[Change detection data]
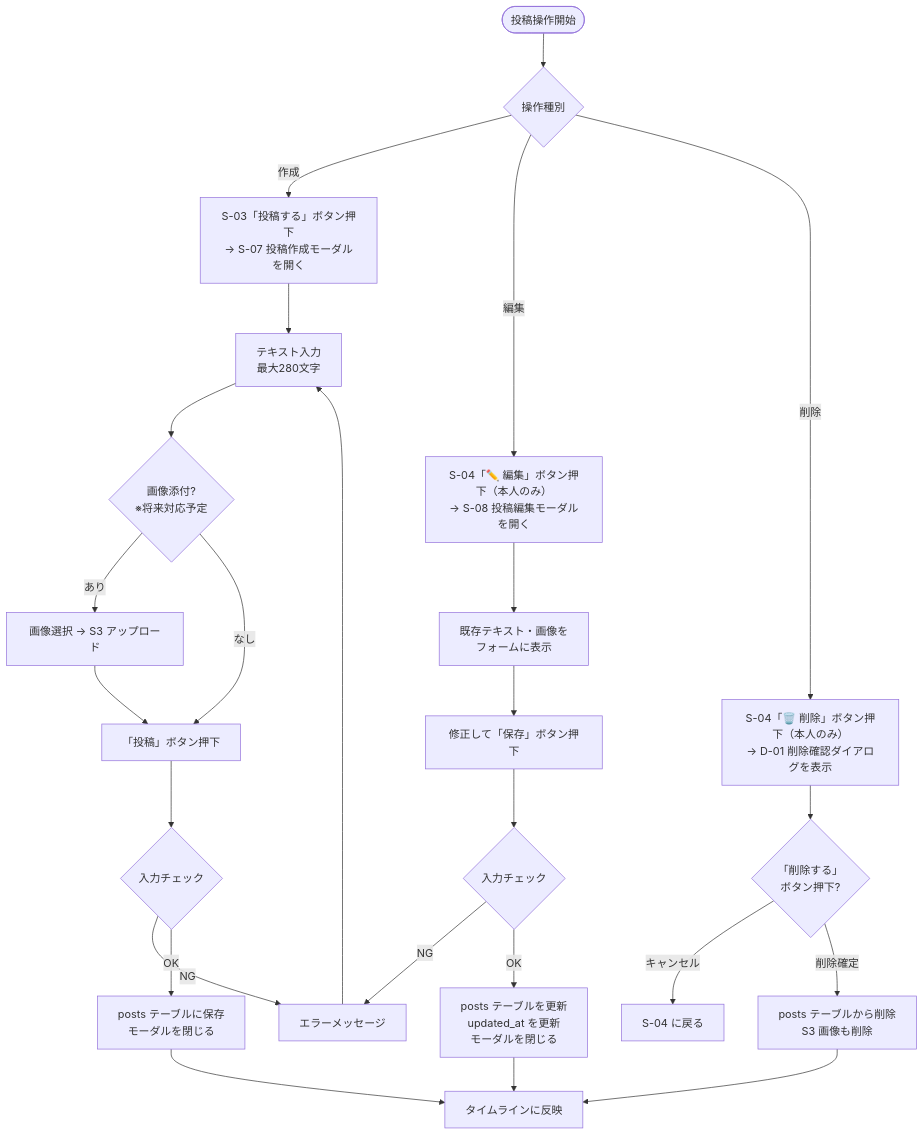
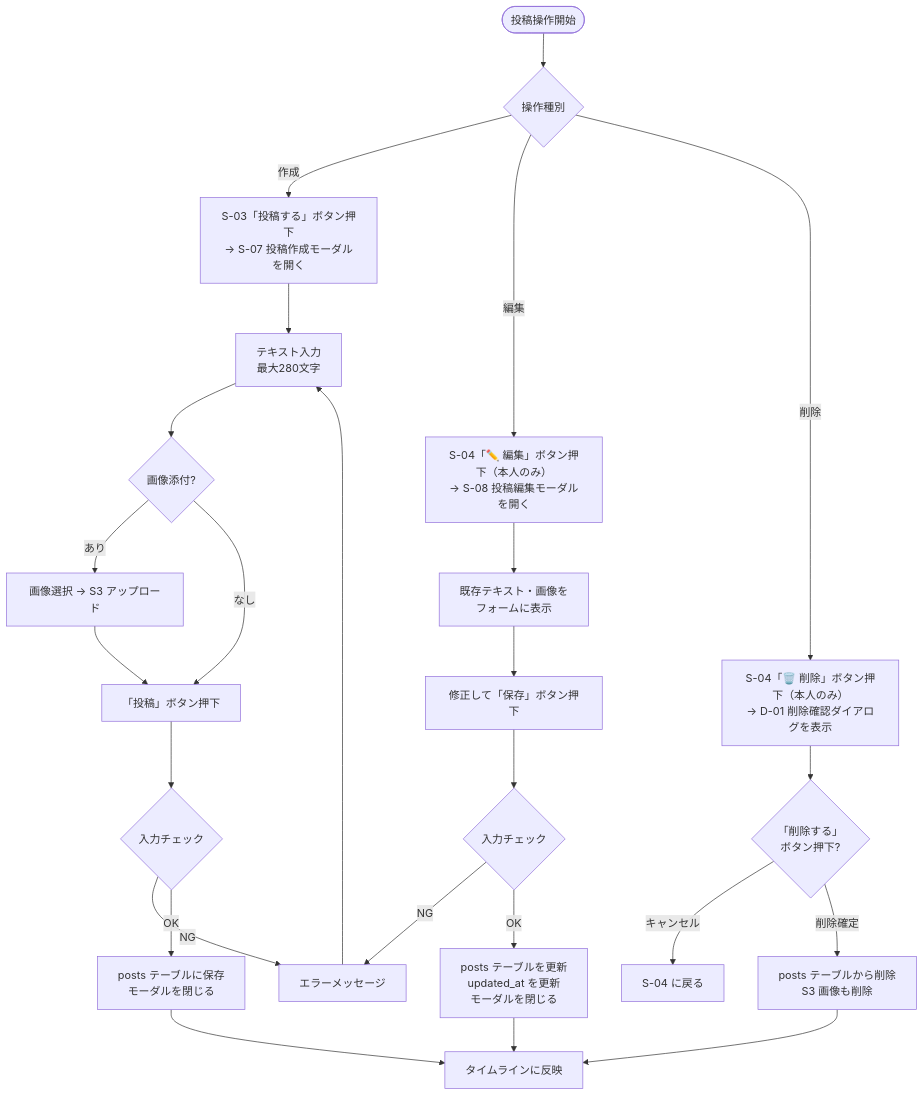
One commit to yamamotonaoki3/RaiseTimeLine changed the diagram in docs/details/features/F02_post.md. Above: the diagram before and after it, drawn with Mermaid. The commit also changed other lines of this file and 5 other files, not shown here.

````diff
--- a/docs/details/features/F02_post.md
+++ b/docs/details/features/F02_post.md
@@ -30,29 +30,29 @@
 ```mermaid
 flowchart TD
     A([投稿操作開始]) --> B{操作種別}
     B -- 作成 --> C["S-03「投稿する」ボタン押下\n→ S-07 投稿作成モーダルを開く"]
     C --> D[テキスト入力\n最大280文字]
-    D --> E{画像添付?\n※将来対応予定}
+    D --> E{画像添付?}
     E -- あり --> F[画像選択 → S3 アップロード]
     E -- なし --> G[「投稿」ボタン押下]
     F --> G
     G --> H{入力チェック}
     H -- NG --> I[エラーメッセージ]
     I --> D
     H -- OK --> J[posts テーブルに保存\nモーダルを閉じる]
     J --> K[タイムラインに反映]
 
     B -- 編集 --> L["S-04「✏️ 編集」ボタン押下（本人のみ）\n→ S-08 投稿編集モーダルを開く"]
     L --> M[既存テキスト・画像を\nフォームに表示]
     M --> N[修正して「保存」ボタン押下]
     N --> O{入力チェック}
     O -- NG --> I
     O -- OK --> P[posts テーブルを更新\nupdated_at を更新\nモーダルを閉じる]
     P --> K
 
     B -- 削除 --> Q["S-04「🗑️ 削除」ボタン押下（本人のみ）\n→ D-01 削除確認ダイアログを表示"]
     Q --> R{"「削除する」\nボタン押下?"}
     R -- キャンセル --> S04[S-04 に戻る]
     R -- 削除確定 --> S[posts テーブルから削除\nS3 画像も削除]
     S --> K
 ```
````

- [WHAT IS BEING ASKED] From the records above, repeat exactly the lines from the one with "C --> D[テキスト入力\n最大280文字]" through the one with "L --> M[既存テキスト・画像を\nフォームに表示]", both included.

- [RESULT]
     C --> D[テキスト入力\n最大280文字]
-    D --> E{画像添付?\n※将来対応予定}
+    D --> E{画像添付?}
     E -- あり --> F[画像選択 → S3 アップロード]
     E -- なし --> G[「投稿」ボタン押下]
     F --> G
     G --> H{入力チェック}
     H -- NG --> I[エラーメッセージ]
     I --> D
     H -- OK --> J[posts テーブルに保存\nモーダルを閉じる]
     J --> K[タイムラインに反映]
 
     B -- 編集 --> L["S-04「✏️ 編集」ボタン押下（本人のみ）\n→ S-08 投稿編集モーダルを開く"]
     L --> M[既存テキスト・画像を\nフォームに表示]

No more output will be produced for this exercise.